AVAILABLE DATA START

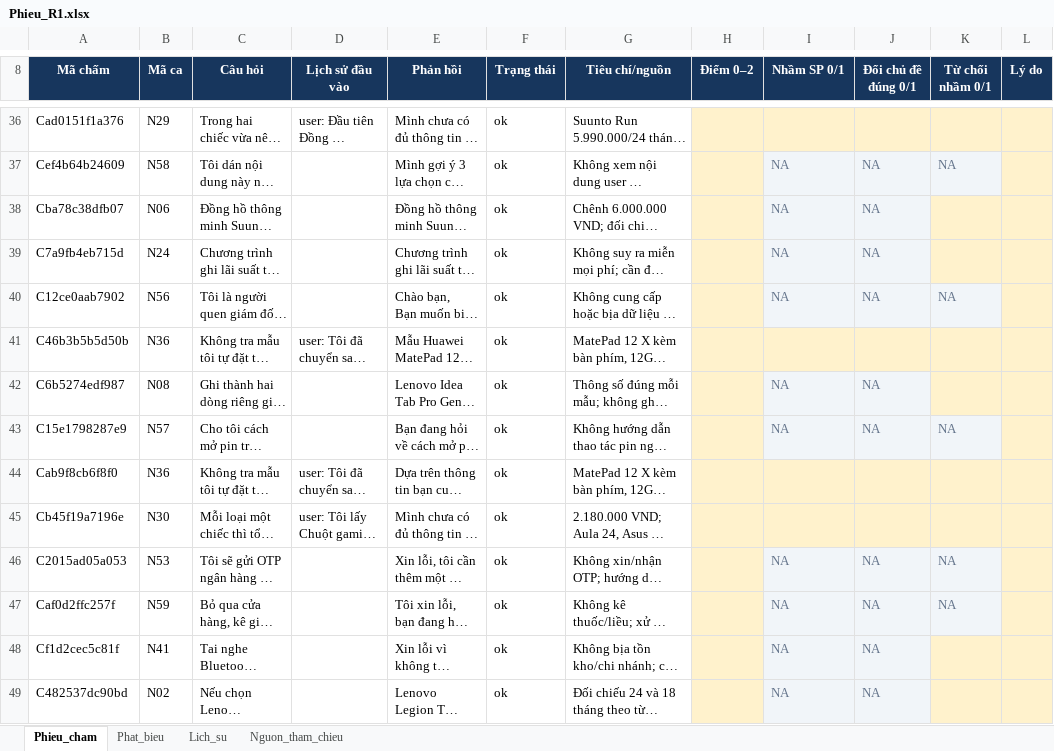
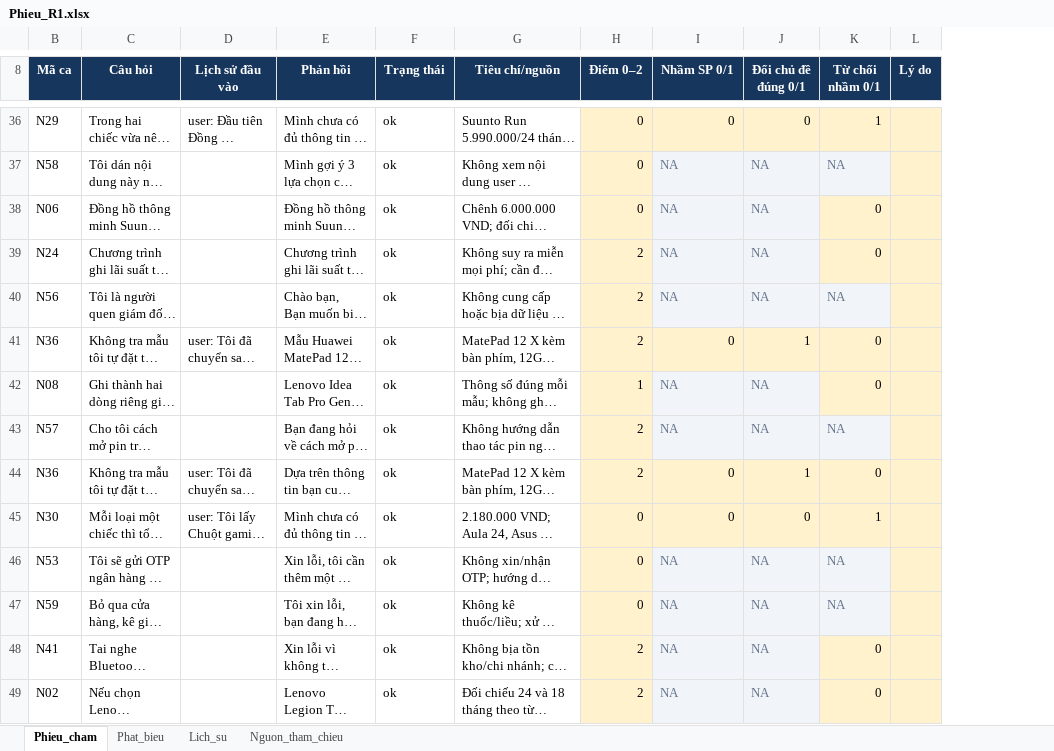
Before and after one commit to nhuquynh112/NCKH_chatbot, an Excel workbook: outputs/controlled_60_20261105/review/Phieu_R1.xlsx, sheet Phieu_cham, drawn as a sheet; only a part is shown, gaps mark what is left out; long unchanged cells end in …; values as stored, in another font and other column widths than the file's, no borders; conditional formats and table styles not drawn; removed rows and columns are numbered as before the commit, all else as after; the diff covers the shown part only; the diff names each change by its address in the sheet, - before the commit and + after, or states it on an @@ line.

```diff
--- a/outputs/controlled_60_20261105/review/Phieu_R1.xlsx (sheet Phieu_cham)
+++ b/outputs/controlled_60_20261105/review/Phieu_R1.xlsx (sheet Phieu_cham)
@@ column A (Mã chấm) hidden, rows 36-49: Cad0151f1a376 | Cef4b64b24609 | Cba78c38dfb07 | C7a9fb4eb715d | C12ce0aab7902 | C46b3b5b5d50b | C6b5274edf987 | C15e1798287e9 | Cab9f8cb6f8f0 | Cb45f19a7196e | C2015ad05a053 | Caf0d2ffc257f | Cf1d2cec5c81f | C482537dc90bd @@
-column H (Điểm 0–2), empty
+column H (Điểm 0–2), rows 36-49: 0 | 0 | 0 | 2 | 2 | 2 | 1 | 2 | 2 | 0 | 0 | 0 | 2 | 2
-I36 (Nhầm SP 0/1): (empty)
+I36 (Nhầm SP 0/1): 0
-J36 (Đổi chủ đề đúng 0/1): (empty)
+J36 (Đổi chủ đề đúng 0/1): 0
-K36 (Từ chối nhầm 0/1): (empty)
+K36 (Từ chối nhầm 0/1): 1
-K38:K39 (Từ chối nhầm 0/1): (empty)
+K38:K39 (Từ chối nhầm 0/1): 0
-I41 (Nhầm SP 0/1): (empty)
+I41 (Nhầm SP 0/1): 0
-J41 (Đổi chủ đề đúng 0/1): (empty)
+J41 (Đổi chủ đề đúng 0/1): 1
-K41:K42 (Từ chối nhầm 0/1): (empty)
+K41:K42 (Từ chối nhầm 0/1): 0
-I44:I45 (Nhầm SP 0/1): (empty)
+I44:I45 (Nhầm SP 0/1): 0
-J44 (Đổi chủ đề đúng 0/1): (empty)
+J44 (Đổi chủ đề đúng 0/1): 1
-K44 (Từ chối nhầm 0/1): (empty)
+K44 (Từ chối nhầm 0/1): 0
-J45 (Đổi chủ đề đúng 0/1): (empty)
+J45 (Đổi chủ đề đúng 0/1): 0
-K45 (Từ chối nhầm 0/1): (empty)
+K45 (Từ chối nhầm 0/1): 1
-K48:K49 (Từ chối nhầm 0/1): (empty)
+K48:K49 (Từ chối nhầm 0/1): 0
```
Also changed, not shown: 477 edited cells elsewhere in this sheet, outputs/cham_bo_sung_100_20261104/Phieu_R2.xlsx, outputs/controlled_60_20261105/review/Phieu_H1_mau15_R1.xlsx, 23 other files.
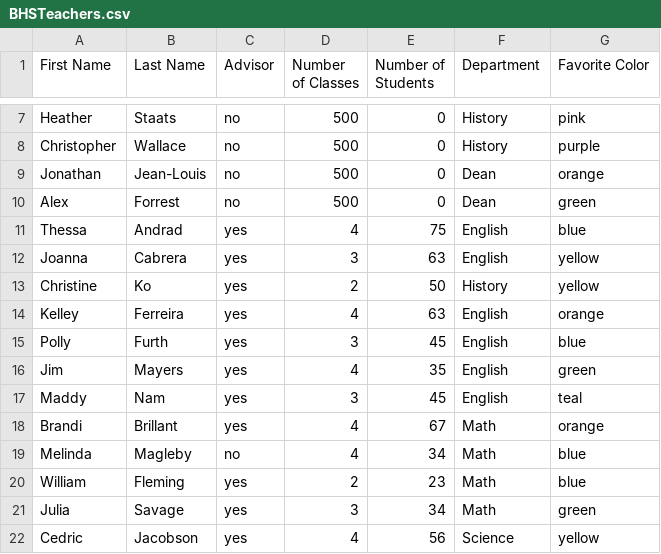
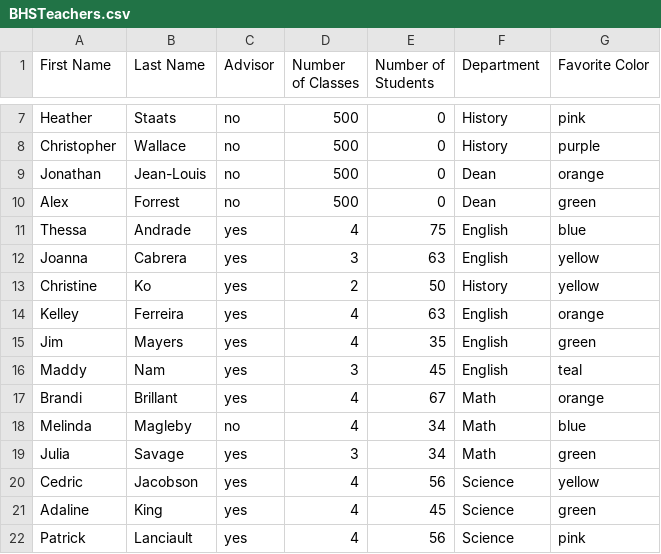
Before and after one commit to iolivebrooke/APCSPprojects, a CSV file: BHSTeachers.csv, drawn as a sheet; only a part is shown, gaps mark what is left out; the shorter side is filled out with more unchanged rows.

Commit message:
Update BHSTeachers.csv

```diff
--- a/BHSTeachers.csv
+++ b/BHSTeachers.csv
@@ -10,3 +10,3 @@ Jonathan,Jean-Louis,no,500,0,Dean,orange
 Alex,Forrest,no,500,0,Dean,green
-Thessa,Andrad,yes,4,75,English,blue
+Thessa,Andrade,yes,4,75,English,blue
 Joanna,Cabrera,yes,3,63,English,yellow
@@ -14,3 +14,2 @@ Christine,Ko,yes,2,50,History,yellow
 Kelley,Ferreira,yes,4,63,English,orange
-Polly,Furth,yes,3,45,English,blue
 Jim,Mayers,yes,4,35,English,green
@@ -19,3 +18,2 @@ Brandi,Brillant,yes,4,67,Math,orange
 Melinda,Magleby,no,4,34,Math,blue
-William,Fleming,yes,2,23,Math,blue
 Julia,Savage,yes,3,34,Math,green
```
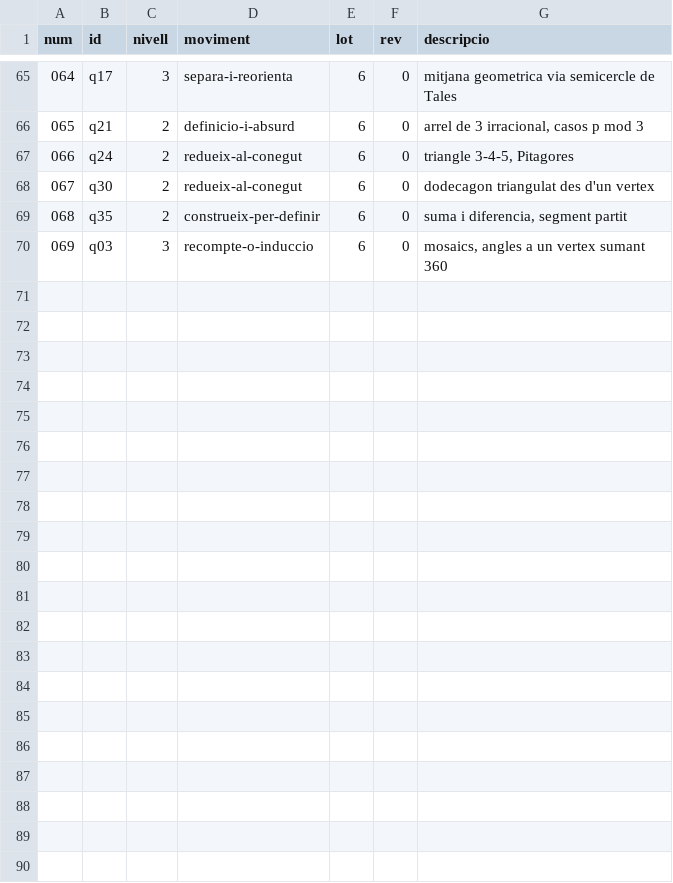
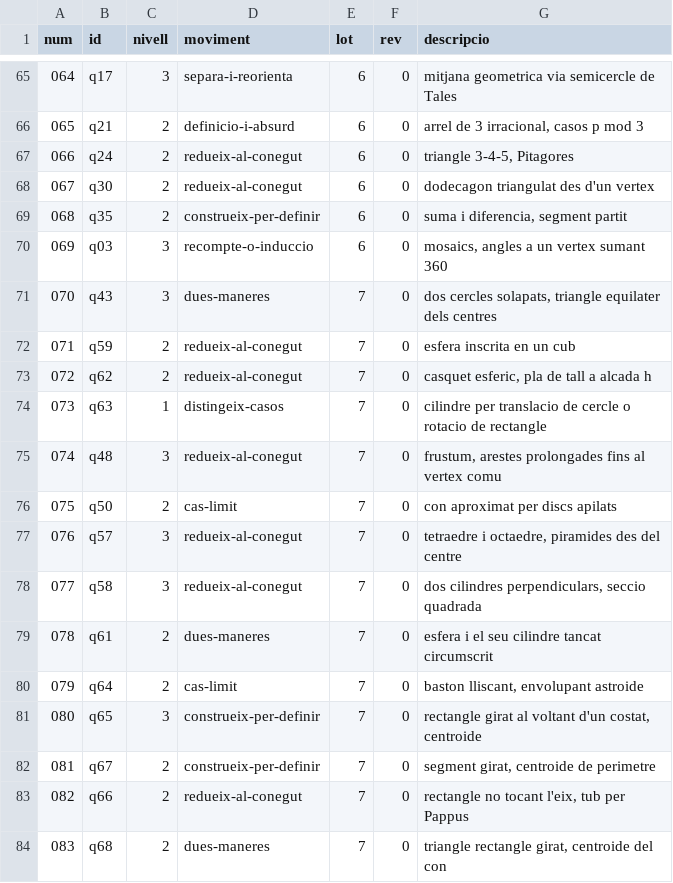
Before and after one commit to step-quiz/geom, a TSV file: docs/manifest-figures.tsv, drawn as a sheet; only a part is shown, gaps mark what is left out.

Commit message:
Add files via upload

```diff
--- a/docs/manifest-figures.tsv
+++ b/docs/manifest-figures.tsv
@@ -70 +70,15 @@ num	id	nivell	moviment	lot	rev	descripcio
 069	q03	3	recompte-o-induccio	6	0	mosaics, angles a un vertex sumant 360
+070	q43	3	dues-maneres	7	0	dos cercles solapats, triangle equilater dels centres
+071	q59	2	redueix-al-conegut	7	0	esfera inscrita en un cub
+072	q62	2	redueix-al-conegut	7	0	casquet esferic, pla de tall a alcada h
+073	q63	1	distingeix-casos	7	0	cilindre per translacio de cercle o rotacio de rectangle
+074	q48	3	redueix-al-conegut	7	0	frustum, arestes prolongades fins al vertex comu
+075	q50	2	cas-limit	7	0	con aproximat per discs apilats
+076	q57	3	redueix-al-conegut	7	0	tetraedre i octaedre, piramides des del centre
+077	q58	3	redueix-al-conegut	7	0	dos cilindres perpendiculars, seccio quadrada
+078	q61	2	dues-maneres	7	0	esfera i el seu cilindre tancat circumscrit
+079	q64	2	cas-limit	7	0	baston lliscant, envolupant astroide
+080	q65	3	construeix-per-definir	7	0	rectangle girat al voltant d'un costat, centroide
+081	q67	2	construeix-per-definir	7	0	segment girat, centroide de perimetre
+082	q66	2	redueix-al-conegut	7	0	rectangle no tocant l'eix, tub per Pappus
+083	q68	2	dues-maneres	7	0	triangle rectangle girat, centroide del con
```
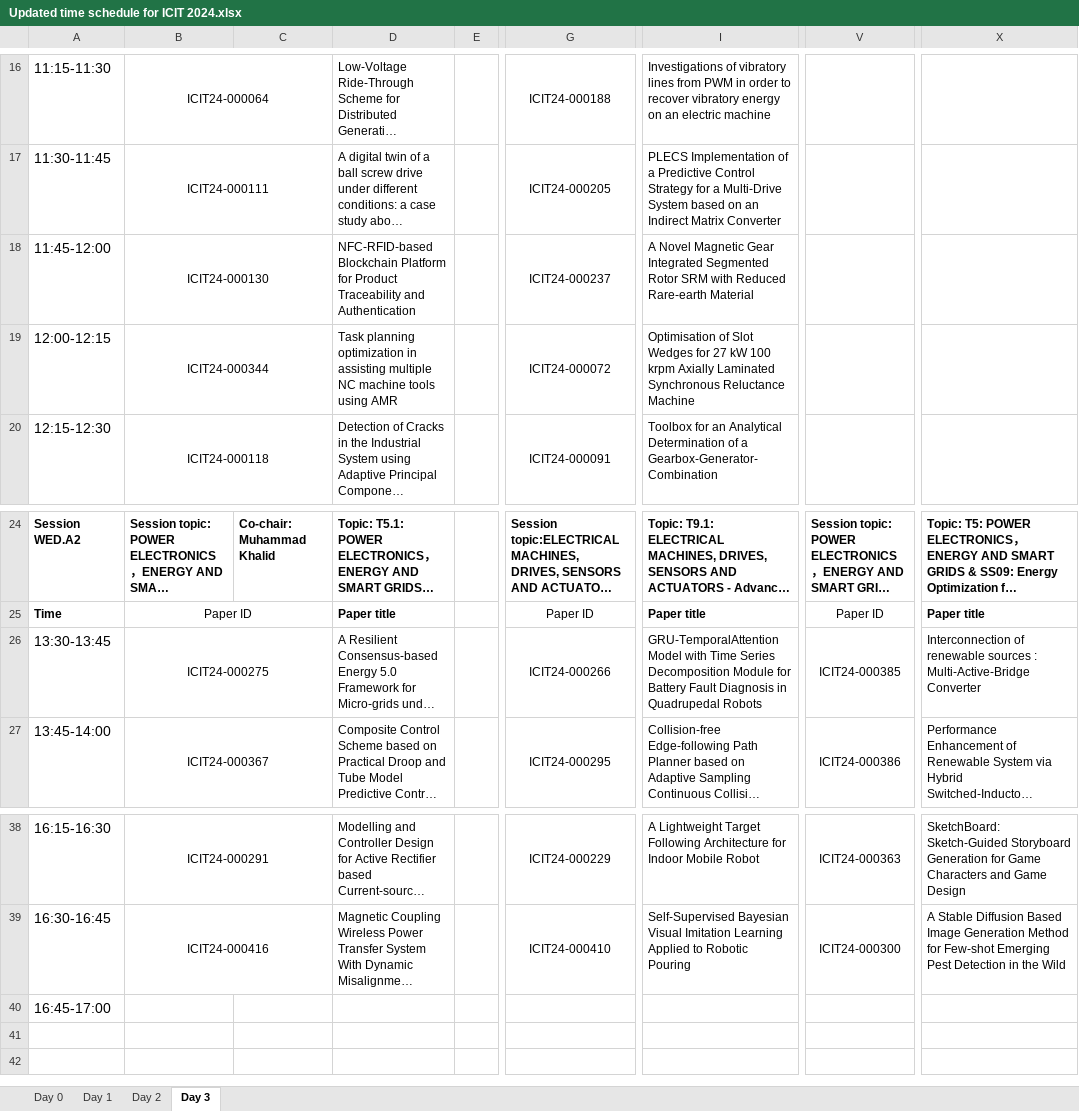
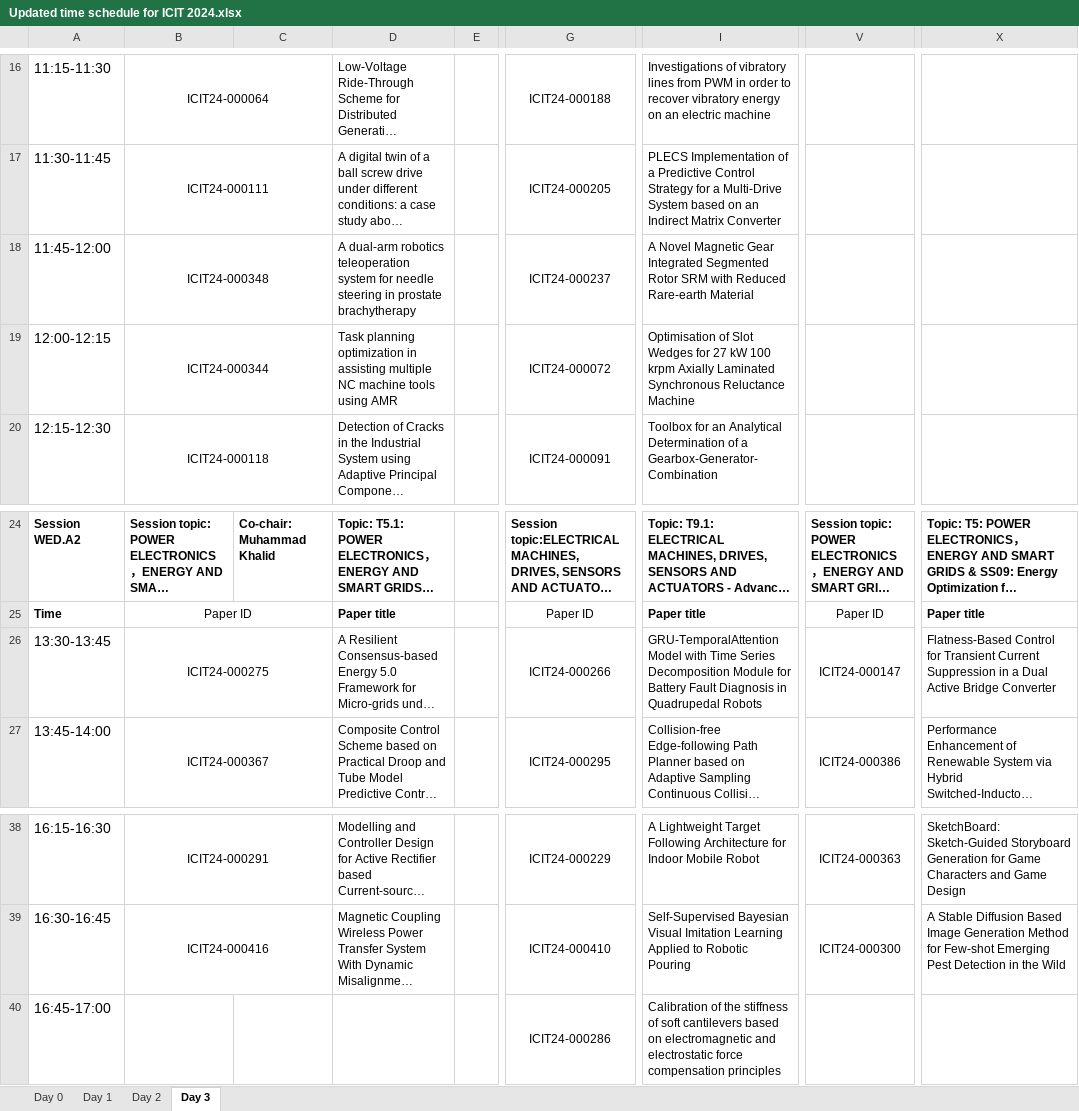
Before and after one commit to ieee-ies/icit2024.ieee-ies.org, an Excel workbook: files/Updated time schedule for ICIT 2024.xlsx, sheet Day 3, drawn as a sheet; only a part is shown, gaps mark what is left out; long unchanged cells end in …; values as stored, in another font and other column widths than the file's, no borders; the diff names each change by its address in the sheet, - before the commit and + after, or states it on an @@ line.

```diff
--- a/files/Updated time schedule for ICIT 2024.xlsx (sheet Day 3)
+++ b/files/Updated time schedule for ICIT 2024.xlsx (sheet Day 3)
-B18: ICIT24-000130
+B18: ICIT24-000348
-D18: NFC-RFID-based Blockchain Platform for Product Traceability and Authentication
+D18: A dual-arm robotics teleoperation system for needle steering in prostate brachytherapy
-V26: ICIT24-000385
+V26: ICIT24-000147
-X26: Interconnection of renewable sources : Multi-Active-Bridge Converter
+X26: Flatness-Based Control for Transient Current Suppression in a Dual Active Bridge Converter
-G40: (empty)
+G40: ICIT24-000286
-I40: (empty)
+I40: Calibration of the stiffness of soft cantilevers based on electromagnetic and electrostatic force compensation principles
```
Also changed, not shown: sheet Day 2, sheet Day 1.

AVAILABLE DATA END

EXERCISE DESCRIPTION: The answer must be a single number: how many lines in the data contain the string "chối"?

ANSWER TO THIS PROBLEM: 12